Once viewed as the formula for desktop PC provisioning and management roles, Virtual Desktop Infrastructure (VDI) technology is moving into the mainstream via a new path, as a solution for business services.
Most enterprise administrators have viewed Virtual Desktop Infrastructure as a way to deliver enterprise desktops to users more efficiently. However, VDI can deliver more than just a typical business desktop; the technology can also be used to deliver specialized business services.
A case in point is bank hardware vendor Diebold, which is now running a pilot program to deliver ATM (Automated Teller Machine) services via VDI. Diebold's program aims to transform how enterprises deliver business services by divorcing the dedicated/proprietary hardware from the business service through virtualization technology.
In a phone conference, Mark Kropf, who works in Diebold's Emerging Technologies division, explained that most ATMs in the United States today are based on a built-in PC processor, which runs a version of Microsoft's Windows XP. He added that over time those installations have become complex and difficult to manage. Kropf acknowledged that going the VDI route will give Diebold and its banking customers the ability to more efficiently deliver ATM services.
"We do have a process to go in and retrofit an ATM with a zero client device and uplift the ATM to extend its useful life," Kropf said. Diebold is building its virtualized ATM solution using Cisco products. The success of Diebold's project will have a lasting impact on the VDI market by demonstrating how VDI can be used to do more than just physical enterprise desktop replacement. There is a potential for additional growth.

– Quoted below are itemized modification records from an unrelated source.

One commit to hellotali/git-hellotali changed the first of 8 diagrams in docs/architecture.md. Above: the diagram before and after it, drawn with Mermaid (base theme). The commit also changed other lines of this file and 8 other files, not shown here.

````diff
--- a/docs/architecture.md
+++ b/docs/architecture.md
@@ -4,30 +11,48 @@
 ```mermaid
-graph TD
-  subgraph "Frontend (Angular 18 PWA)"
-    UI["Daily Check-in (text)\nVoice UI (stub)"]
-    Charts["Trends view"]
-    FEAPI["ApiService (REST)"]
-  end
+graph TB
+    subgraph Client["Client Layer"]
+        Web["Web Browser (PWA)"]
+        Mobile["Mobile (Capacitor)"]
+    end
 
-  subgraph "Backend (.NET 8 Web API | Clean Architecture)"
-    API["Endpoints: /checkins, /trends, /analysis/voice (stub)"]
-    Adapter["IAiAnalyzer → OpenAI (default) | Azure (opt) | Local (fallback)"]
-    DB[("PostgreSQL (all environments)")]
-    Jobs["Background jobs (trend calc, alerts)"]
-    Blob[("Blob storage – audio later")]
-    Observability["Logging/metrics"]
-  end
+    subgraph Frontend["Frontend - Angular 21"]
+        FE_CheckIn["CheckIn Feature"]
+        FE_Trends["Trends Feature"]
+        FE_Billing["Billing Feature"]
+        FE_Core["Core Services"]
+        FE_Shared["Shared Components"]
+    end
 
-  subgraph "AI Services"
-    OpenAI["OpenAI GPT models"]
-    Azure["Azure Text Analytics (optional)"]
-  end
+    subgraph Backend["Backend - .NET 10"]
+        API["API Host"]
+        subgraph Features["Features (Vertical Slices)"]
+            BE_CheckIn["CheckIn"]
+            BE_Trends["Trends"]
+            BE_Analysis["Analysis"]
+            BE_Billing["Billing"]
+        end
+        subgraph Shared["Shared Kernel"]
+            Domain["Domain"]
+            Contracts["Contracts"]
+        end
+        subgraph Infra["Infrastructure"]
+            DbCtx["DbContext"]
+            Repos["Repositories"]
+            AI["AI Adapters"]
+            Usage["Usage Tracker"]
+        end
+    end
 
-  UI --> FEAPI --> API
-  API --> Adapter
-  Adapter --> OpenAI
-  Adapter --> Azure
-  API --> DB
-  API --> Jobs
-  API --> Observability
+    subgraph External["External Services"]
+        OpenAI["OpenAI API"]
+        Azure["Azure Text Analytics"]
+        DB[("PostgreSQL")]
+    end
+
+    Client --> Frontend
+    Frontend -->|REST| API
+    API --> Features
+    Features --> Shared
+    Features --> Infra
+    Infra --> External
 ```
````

In a study last year, ABI Research predicted that the worldwide market for hosted virtual desktops is forecast to grow from about $500 million in 2009 to nearly $5 billion in 2016. North America and Europe will comprise the majority of the market for virtual desktops throughout the forecast period. If VDI can be extended to more than hosted virtual desktops, the market could grow even more significantly than ABI Research has predicted.
Diebold has an OEM relationship with Cisco to help create the zero client devices for the ATMs. Diebold has standardized on the Cisco UCS server platform for their server core and backend services. Kropf said that the VDI deployment in the server core is very dense since the memory and CPU specifications for a virtual ATM are much lower than is required for a typical user desktop.
Cisco UCS, which was announced in March 2009, is a converged server platform that is optimized for virtualization and VDI deployments, which has continually evolved to offer more capabilities and services. Kropf noted that moving towards VDI has not been without its fair share of challenges for Diebold. When Diebold started the project more than two and a half years ago, each virtual ATM required more than 100M bps of bandwidth.
"VDI is very focused on the user and we have a kiosk setup-
and the UCS performance numbers were based on server virtualization," Kropf said. "So we're constantly testing and learning more about our density and how far we can push it."
"There are so many things that this opens up. And that is why instead of working in a silo and taking five years to develop this, we've announced this early and we're working with customers," Kropf said. "We see this as a story that will continue on in our industry and our cloud computing future."